Book Quote:

“…freedom comes in paradoxical forms. One man’s arbor was another man’s cage.”

Book Review:

Reviewed by Mike Frechette (AUG 14, 2009)

For fifty years, John Updike served as our peephole into the sordid affairs of middle-class American suburbia, particularly the angst that, according to him, plagues men at all stages of life. Admirers mourned his loss, wondering who could now possibly serve as our literary guide through terrain that has already been mastered. Author Robert Cohen appears to be rising to the occasion, at least with his newest, bitingly witty novel Amateur Barbarians.

Teddy Hastings, one the novel’s two main characters, comes “from strong New Hampshire stock.” A societal pillar, Teddy has stoically endured – and sometimes enjoyed – a sedentary life raising a family and acting as principal at the local middle school. Instead of traveling and writing himself, Teddy has spent his free time reading the adventure stories of history’s great explorers. Now fifty-three years old and his brother recently dead, Teddy teeters on the existential brink, embodying “that familiar, uninspired thing: a middle-aged man.” But whether it’s the fresh wit Cohen brings to this character or our continued fascination with the male midlife crisis, Teddy does not fail to captivate our attention for his half of the story. Readers well-versed in this genre will instantly recognize Updike’s influence, not only in terms of subject matter but also writing style and presentation. The same bleakness and depressing yet humorous ironies that define the Rabbit series are present from Cohen’s very first paragraph:

Teddy Hastings hopped down from his treadmill after burning off the usual impressive quotas of time, mass, and distance, and reached for his bottle of purified water. If there was one thing he was good at it was running in place. Outside, the woods were dark along Montcalm Road. Sleet, like an animal scrabbling for entry, tapped against the panes.

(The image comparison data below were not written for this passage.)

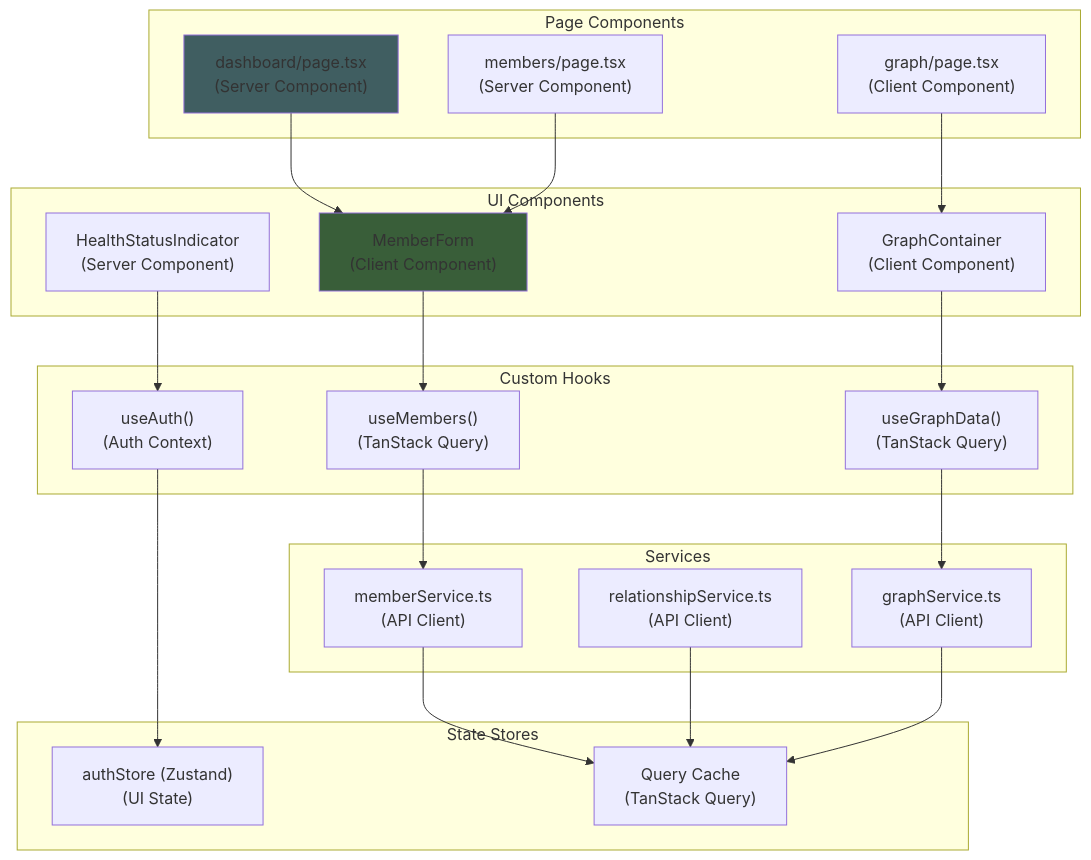
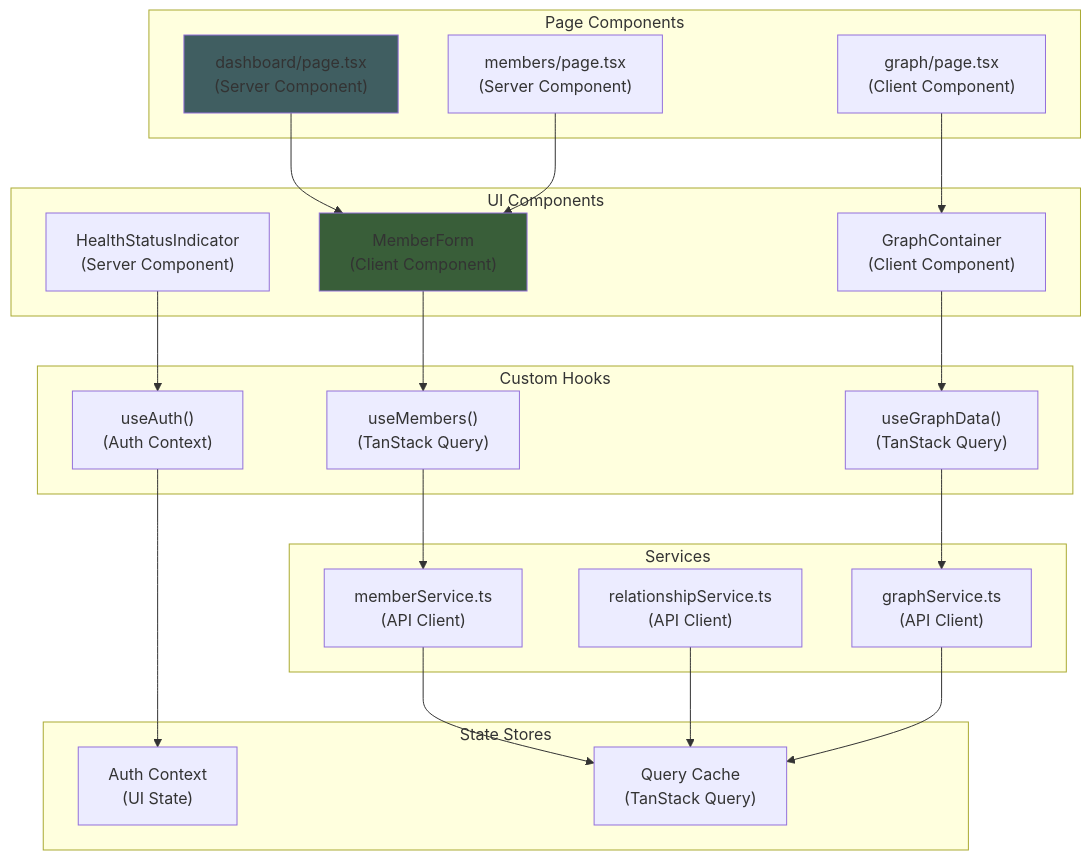
One commit to greg-latuszek/emma-companionship changed the third of 16 diagrams in docs/architecture.md. Above: the diagram before and after it, drawn with Mermaid. The commit also changed other lines of this file, not shown here.

Commit message:
architecture.md reworked after changes_to_make.md

````diff
--- a/docs/architecture.md
+++ b/docs/architecture.md
@@ -1691,49 +1691,49 @@
 ```mermaid
 graph TD
     subgraph "Page Components"
         A1["dashboard/page.tsx<br/>(Server Component)"]
         A2["members/page.tsx<br/>(Server Component)"]
         A3["graph/page.tsx<br/>(Client Component)"]
     end
     
     subgraph "UI Components"
         B1["MemberForm<br/>(Client Component)"]
         B2["GraphContainer<br/>(Client Component)"]
         B3["HealthStatusIndicator<br/>(Server Component)"]
     end
     
     subgraph "Custom Hooks"
         C1["useMembers()<br/>(TanStack Query)"]
         C2["useAuth()<br/>(Auth Context)"]
         C3["useGraphData()<br/>(TanStack Query)"]
     end
     
     subgraph "Services"
         D1["memberService.ts<br/>(API Client)"]
         D2["relationshipService.ts<br/>(API Client)"]
         D3["graphService.ts<br/>(API Client)"]
     end
     
     subgraph "State Stores"
-        E1["authStore (Zustand)<br/>(UI State)"]
+        E1["Auth Context<br/>(UI State)"]
         E2["Query Cache<br/>(TanStack Query)"]
     end
     
     A1 --> B1
     A2 --> B1
     A3 --> B2
     B1 --> C1
     B2 --> C3
     B3 --> C2
     
     C1 --> D1
     C2 --> E1
     C3 --> D3
     
     D1 --> E2
     D2 --> E2
     D3 --> E2
     
     style A1 fill:#405E61
     style B1 fill:#395E39
 ```
````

Teddy’s counterpart, Oren Pierce, comprises the novel’s other half and helps distinguish the book for readers of Updike, whose most memorable characters more closely resemble conventional males like Teddy. An overindulged, restless intellectual, Oren has spent his twenties bouncing around the world and seeking refuge in graduate programs he can’t ever seem to finish. Now thirty years of age, he feels disappointed with the aimless trajectory of his life thus far. Almost on a whim, Oren leaves New York – his current city of residence – to chase his girlfriend Sabine to Carthage, New Hampshire – Teddy’s hometown – where she has been teaching at the local college. When she gives up on Oren and leaves for another opportunity, Oren decides to stay and “do something actual for a change,” as he tells Teddy in his interview for substitute history teacher. After Teddy suffers his own breakdown and takes a leave of absence, Oren gets a big taste of the actual, thrust into the consuming leadership role of Acting Vice Principal. Their social roles now reversed, Oren and Teddy set off in opposite directions for essentially the same thing – peace from an angst that nonetheless makes them such laughable characters.

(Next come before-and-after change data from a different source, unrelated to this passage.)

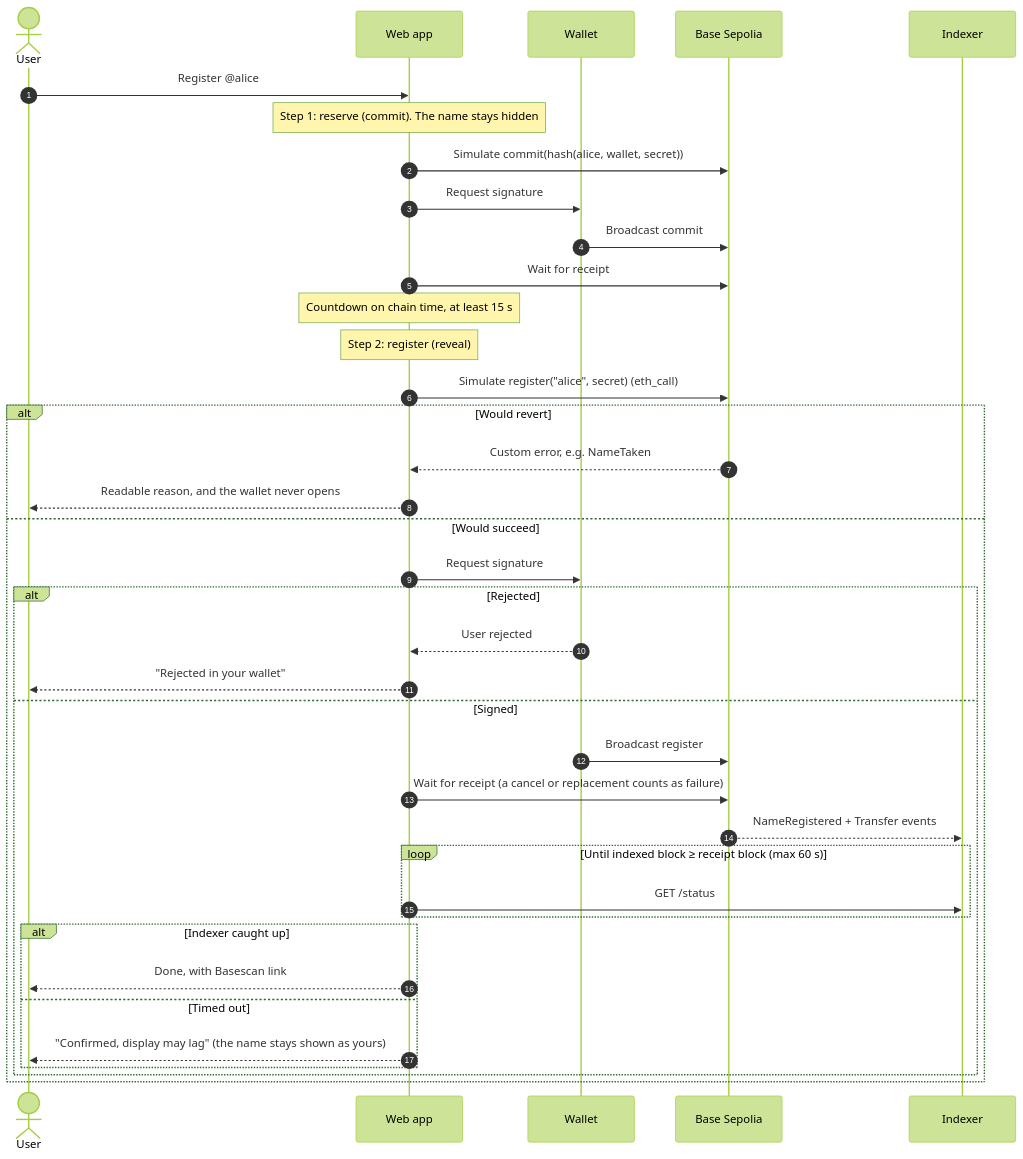
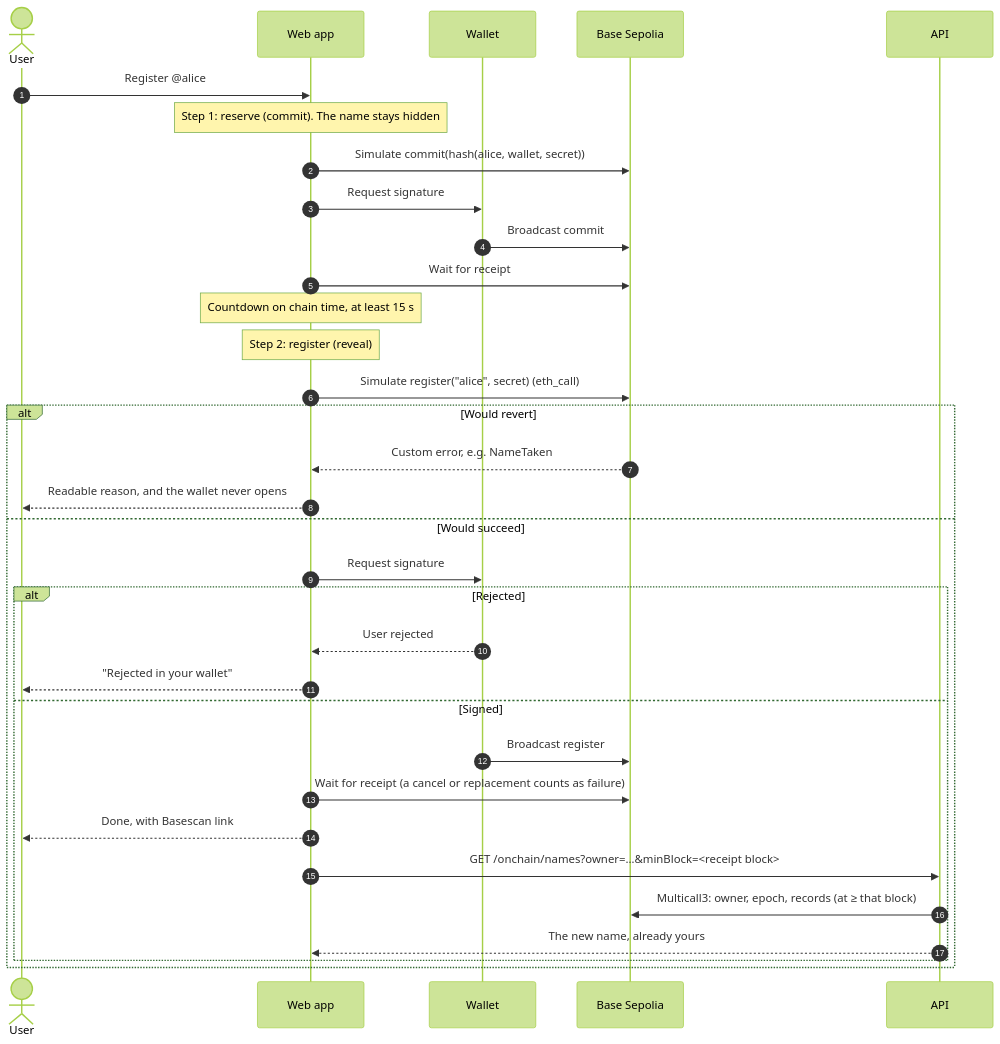
Before and after one commit to ansah25/paytag: the second of 2 diagrams in README.md, drawn with Mermaid (forest theme). The commit also changed other lines of this file and 57 other files, not shown here.

First line of the commit message:
Retire the Ponder indexer: web, SDK 0.7, CI and docs on the API's /onchain reads

````diff
--- a/README.md
+++ b/README.md
@@ -63,40 +63,35 @@
 ```mermaid
 sequenceDiagram
   autonumber
   actor U as User
   participant A as Web app
   participant W as Wallet
   participant B as Base Sepolia
-  participant I as Indexer
+  participant P as API
   U->>A: Register @alice
   Note over A: Step 1: reserve (commit). The name stays hidden
   A->>B: Simulate commit(hash(alice, wallet, secret))
   A->>W: Request signature
   W->>B: Broadcast commit
   A->>B: Wait for receipt
   Note over A: Countdown on chain time, at least 15 s
   Note over A: Step 2: register (reveal)
   A->>B: Simulate register("alice", secret) (eth_call)
   alt Would revert
     B-->>A: Custom error, e.g. NameTaken
     A-->>U: Readable reason, and the wallet never opens
   else Would succeed
     A->>W: Request signature
     alt Rejected
       W-->>A: User rejected
       A-->>U: "Rejected in your wallet"
     else Signed
       W->>B: Broadcast register
       A->>B: Wait for receipt (a cancel or replacement counts as failure)
-      B-->>I: NameRegistered + Transfer events
-      loop Until indexed block ≥ receipt block (max 60 s)
-        A->>I: GET /status
-      end
-      alt Indexer caught up
-        A-->>U: Done, with Basescan link
-      else Timed out
-        A-->>U: "Confirmed, display may lag" (the name stays shown as yours)
-      end
+      A-->>U: Done, with Basescan link
+      A->>P: GET /onchain/names?owner=…&minBlock=<receipt block>
+      P->>B: Multicall3: owner, epoch, records (at ≥ that block)
+      P-->>A: The new name, already yours
     end
   end
 ```
````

Underneath all this existentialism Cohen is also telling an engaging story, sprinkled with mild foreshadowing and a setting that stretches all the way to the Horn of Africa. Structurally and temporally, the novel employs the age-old technique of beginning “in medias res.” The chapters alternate between Teddy and Oren, and their stories fully intersect only once near the beginning of the book during Oren’s interview. Though the universe they inhabit is far from magical, their sole meeting seems infused with some type of cosmic significance, a point in space and time where they mystically trade identities as they each battle with their own existential turmoil.

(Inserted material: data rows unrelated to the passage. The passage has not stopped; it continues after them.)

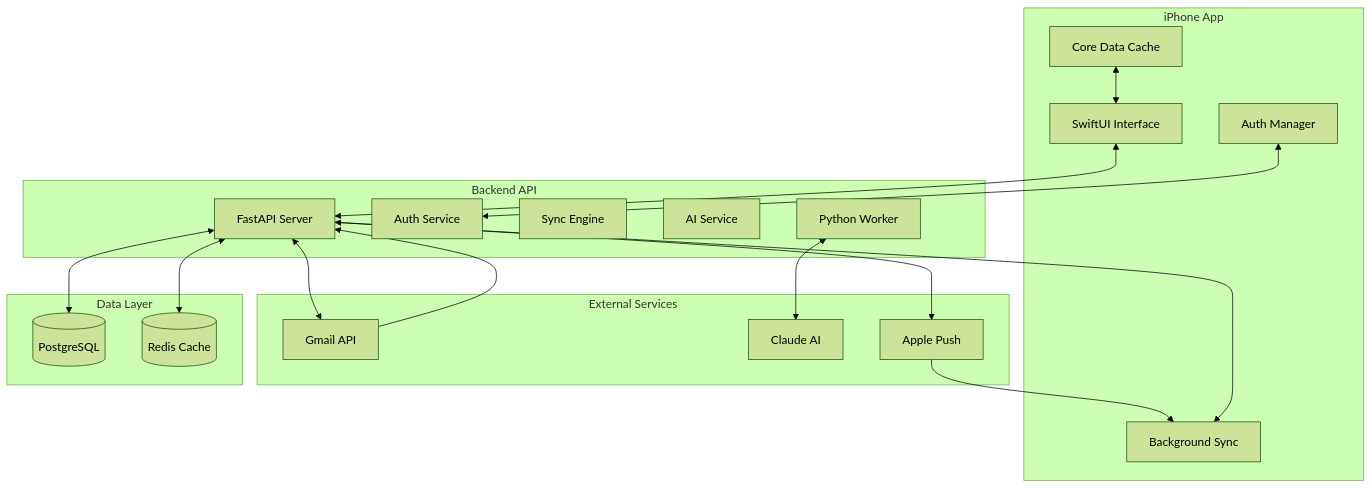
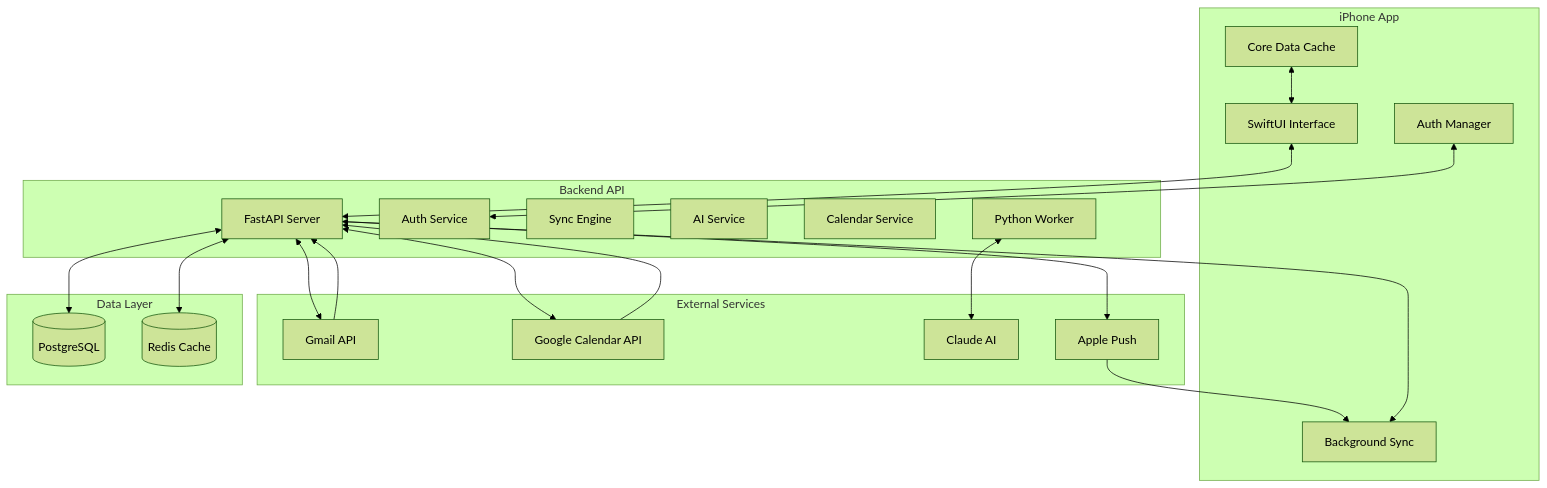
The first of 2 diagrams in ARCHITECTURE.md (vileshsalunkhe-shiv/inboxiq), drawn with Mermaid (forest theme) before and after one commit. The commit also changed other lines of this file and 290 other files, not shown here.

````diff
--- a/ARCHITECTURE.md
+++ b/ARCHITECTURE.md
@@ -19,40 +19,44 @@
 ```mermaid
 graph TB
     subgraph "iPhone App"
         UI[SwiftUI Interface]
         LocalDB[Core Data Cache]
         AuthMgr[Auth Manager]
         BgSync[Background Sync]
     end
     
     subgraph "Backend API"
         FastAPI[FastAPI Server]
         AuthSvc[Auth Service]
         SyncSvc[Sync Engine]
         AISvc[AI Service]
+        CalSvc[Calendar Service]
         Worker[Python Worker]
     end
     
     subgraph "External Services"
         Gmail[Gmail API]
+        Calendar[Google Calendar API]
         Claude[Claude AI]
         APNs[Apple Push]
     end
     
     subgraph "Data Layer"
         PG[(PostgreSQL)]
         Redis[(Redis Cache)]
     end
     
     UI <--> FastAPI
     BgSync <--> FastAPI
     AuthMgr <--> AuthSvc
     FastAPI <--> Gmail
+    FastAPI <--> Calendar
     Worker <--> Claude
     FastAPI <--> PG
     FastAPI <--> Redis
     Gmail --> FastAPI
+    Calendar --> FastAPI
     FastAPI --> APNs
     APNs --> BgSync
     LocalDB <--> UI
 ```
````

The story also extends beyond the male characters of Teddy and Oren, although such singleness of focus would appropriately reinforce their self-absorption. No character escapes Cohen’s satirical gaze, including Teddy’s wife Gail whose marital fidelity is tested over the course of the novel. Even more peripheral characters are targeted, such as Teddy’s college-age daughter Danielle, arrogantly smug now that she’s held a few sick babies in Africa and can use the word “signifier” intelligently in conversation. With Amateur Barbarians, Cohen has taken a smart, funny look at contemporary America and some of its more neurotic inhabitants. Updike fans will undoubtedly rejoice in Cohen’s literary voice and his newest creation, but only time will tell if he can step out from the shadow of such a looming figure. If not, at least he’ll never have to gaze at his bookshelf like Teddy and ask of himself with disappointment, “Where was the book with his name on the binding?”

AMAZON READER RATING: stars-4-5from 1 readers
PUBLISHER: Scribner (July 7, 2009)
REVIEWER: Mike Frechette
AMAZON PAGE: Amateur Barbarians
AUTHOR WEBSITE: Robert Cohen (This is all I could find… this author keeps a very low profile.)
EXTRAS: Excerpt
MORE ON MOSTLYFICTION: Read our short review of Here and Now

Read an excerpt from The Varieties of Romantic Experience

Read our reviews of some of John Updike’s books:

The Terrorist and  The Widows of Eastwick,

And some Philip Roth books (because you never think of Updike without thinking Roth) :

Indignation and Everyman


August 14, 2009 · Judi Clark · No Comments
Tags:  · Posted in: Drift-of-Life, Humorous, Literary, Satire, Sleuths Series, y Award Winning Author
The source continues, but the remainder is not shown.